Canadian retail outlook
The retail sector was hit hard by government-imposed lockdowns. Most retail REITs suffered share price declines of 20 to 50 per cent.
Fundamentals for regional malls were challenged before the pandemic and that will continue, Russo said, calling them a “dying breed.”
“Even some of the survivors will have to reinvent themselves, and that means a lot of cap ex to restructure.”
Russo doesn’t think there will be many regional mall transactions this year because of large bid-ask spreads and a lack of interested buyers.
Some retail locations that may no longer be financially viable could be attractive for multifamily and other densification.
Open-air, necessity-based retailers in neighbourhood shopping centres — including grocery stores, pharmacies, bank branches and national brands catering to mass-market consumers — have experienced rising traffic and sales during the pandemic. This type of retail should continue to thrive in 2021.
Canadian office outlook
The pandemic led to an unprecedented increase in working from home. Although this shift was initially expected to be short-lived, it has continued into 2021. Russo believes people will need more widespread COVID-19 immunity and confidence in using public transit and elevators before office towers fully recover.
“While people are negative toward the asset class, some may take a contrarian approach,” said Russo. “I don’t think we saw so much of that in 2020 — at least not in North America, though you did see some of it in Europe and Asia.
“But I think you could see some of that in North America once we get through the winter season and the (COVID-19) numbers come down and people start going outside again and the vaccines start to take hold.”
Tenant demand for life sciences laboratory and office space is strong, particularly in international markets like Toronto that are near major research institutions, funding and university talent pools. The only new office space Russo expects to see developed this year will be in the life sciences space.

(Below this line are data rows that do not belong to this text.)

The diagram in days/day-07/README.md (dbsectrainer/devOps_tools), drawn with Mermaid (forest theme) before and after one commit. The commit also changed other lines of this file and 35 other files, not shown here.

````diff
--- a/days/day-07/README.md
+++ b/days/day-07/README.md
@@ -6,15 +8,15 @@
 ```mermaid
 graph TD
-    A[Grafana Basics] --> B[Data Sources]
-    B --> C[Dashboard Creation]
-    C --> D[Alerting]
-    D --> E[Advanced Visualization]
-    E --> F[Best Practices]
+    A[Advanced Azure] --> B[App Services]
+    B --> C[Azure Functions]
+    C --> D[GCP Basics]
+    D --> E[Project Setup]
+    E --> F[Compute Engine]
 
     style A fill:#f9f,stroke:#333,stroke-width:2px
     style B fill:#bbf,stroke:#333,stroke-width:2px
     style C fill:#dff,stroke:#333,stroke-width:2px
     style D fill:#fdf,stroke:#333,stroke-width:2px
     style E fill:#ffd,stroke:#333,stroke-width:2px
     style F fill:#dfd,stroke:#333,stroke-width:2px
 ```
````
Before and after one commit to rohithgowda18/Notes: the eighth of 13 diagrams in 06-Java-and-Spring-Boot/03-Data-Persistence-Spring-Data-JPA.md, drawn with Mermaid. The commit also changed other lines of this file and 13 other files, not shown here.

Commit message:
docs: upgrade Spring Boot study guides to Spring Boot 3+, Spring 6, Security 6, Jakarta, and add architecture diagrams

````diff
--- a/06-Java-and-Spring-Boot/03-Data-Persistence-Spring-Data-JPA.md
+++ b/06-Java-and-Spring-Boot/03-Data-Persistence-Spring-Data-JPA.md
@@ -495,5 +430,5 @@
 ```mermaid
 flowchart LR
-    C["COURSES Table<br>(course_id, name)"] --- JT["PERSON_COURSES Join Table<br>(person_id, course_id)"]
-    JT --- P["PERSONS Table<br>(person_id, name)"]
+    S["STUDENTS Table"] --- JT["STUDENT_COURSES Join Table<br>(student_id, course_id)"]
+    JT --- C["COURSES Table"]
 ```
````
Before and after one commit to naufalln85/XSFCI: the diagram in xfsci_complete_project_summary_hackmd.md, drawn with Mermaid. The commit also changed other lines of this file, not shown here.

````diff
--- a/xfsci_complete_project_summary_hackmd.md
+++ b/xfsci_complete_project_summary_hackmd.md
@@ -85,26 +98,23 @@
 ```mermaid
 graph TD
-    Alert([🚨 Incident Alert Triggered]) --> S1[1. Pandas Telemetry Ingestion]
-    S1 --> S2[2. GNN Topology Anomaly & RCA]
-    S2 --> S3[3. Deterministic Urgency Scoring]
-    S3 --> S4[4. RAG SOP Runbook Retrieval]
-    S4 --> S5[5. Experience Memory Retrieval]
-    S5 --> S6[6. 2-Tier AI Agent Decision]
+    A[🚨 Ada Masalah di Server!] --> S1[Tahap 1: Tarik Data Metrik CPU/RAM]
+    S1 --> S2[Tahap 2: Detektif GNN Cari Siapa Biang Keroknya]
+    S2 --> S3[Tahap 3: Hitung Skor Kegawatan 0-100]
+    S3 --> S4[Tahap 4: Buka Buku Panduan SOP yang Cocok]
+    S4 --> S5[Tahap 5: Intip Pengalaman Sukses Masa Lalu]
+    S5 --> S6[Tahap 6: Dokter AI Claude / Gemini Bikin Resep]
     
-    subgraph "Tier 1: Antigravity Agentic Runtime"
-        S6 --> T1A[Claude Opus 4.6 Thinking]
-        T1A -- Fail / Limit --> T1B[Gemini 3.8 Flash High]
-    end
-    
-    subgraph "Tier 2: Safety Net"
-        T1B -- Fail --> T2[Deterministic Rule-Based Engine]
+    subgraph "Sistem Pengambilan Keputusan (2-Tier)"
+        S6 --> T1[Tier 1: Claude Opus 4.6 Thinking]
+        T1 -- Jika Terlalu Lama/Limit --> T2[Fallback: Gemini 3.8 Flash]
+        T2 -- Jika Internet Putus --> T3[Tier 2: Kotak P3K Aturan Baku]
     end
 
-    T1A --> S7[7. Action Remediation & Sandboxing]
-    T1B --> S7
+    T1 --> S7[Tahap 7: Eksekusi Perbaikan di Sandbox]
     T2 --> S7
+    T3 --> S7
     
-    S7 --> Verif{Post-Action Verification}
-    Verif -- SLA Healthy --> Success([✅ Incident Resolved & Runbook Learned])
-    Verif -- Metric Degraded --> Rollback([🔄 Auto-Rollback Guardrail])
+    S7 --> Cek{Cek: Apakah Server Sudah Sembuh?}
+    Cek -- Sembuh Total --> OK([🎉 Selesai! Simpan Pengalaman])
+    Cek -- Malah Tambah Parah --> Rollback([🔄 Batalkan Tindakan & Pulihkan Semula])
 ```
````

“There’s a massive demand for pharmaceutical laboratories and R and D,” he said. “We need more protection from future threats like COVID-19 and we need to plow more money into healthcare.”